**Exercise goal:** Restate the records in full, keeping every word as it is.

Given records below:

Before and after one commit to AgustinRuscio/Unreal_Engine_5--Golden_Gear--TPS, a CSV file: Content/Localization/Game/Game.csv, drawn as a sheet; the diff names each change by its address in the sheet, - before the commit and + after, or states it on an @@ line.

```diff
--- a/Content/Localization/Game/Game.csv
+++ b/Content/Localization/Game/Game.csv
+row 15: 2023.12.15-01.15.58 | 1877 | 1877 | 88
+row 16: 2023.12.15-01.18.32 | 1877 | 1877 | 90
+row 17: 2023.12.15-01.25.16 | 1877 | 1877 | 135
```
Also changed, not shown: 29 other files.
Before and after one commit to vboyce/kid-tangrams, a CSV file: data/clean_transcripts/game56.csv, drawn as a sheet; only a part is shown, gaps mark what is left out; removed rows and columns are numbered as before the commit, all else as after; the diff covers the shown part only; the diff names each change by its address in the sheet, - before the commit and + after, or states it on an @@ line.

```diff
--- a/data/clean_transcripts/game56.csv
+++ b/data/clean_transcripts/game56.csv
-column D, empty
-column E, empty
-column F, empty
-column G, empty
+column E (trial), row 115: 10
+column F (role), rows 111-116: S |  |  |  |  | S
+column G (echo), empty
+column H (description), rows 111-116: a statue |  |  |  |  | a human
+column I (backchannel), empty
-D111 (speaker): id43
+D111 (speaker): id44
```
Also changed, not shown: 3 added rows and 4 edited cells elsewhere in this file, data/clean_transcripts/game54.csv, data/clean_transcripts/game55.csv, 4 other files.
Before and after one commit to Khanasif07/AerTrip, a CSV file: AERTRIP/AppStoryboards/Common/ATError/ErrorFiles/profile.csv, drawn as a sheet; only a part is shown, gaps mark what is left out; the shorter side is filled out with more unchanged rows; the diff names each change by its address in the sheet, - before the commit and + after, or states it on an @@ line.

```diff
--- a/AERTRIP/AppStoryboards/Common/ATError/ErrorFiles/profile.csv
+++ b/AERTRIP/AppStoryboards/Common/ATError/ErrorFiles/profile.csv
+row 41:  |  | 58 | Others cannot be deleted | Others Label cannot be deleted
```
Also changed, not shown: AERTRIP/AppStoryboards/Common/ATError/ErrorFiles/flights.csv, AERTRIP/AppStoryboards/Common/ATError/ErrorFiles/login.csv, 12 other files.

End of Given records.

**Expected answer:**
Before and after one commit to AgustinRuscio/Unreal_Engine_5--Golden_Gear--TPS, a CSV file: Content/Localization/Game/Game.csv, drawn as a sheet; the diff names each change by its address in the sheet, - before the commit and + after, or states it on an @@ line.

```diff
--- a/Content/Localization/Game/Game.csv
+++ b/Content/Localization/Game/Game.csv
+row 15: 2023.12.15-01.15.58 | 1877 | 1877 | 88
+row 16: 2023.12.15-01.18.32 | 1877 | 1877 | 90
+row 17: 2023.12.15-01.25.16 | 1877 | 1877 | 135
```
Also changed, not shown: 29 other files.
Before and after one commit to vboyce/kid-tangrams, a CSV file: data/clean_transcripts/game56.csv, drawn as a sheet; only a part is shown, gaps mark what is left out; removed rows and columns are numbered as before the commit, all else as after; the diff covers the shown part only; the diff names each change by its address in the sheet, - before the commit and + after, or states it on an @@ line.

```diff
--- a/data/clean_transcripts/game56.csv
+++ b/data/clean_transcripts/game56.csv
-column D, empty
-column E, empty
-column F, empty
-column G, empty
+column E (trial), row 115: 10
+column F (role), rows 111-116: S |  |  |  |  | S
+column G (echo), empty
+column H (description), rows 111-116: a statue |  |  |  |  | a human
+column I (backchannel), empty
-D111 (speaker): id43
+D111 (speaker): id44
```
Also changed, not shown: 3 added rows and 4 edited cells elsewhere in this file, data/clean_transcripts/game54.csv, data/clean_transcripts/game55.csv, 4 other files.
Before and after one commit to Khanasif07/AerTrip, a CSV file: AERTRIP/AppStoryboards/Common/ATError/ErrorFiles/profile.csv, drawn as a sheet; only a part is shown, gaps mark what is left out; the shorter side is filled out with more unchanged rows; the diff names each change by its address in the sheet, - before the commit and + after, or states it on an @@ line.

```diff
--- a/AERTRIP/AppStoryboards/Common/ATError/ErrorFiles/profile.csv
+++ b/AERTRIP/AppStoryboards/Common/ATError/ErrorFiles/profile.csv
+row 41:  |  | 58 | Others cannot be deleted | Others Label cannot be deleted
```
Also changed, not shown: AERTRIP/AppStoryboards/Common/ATError/ErrorFiles/flights.csv, AERTRIP/AppStoryboards/Common/ATError/ErrorFiles/login.csv, 12 other files.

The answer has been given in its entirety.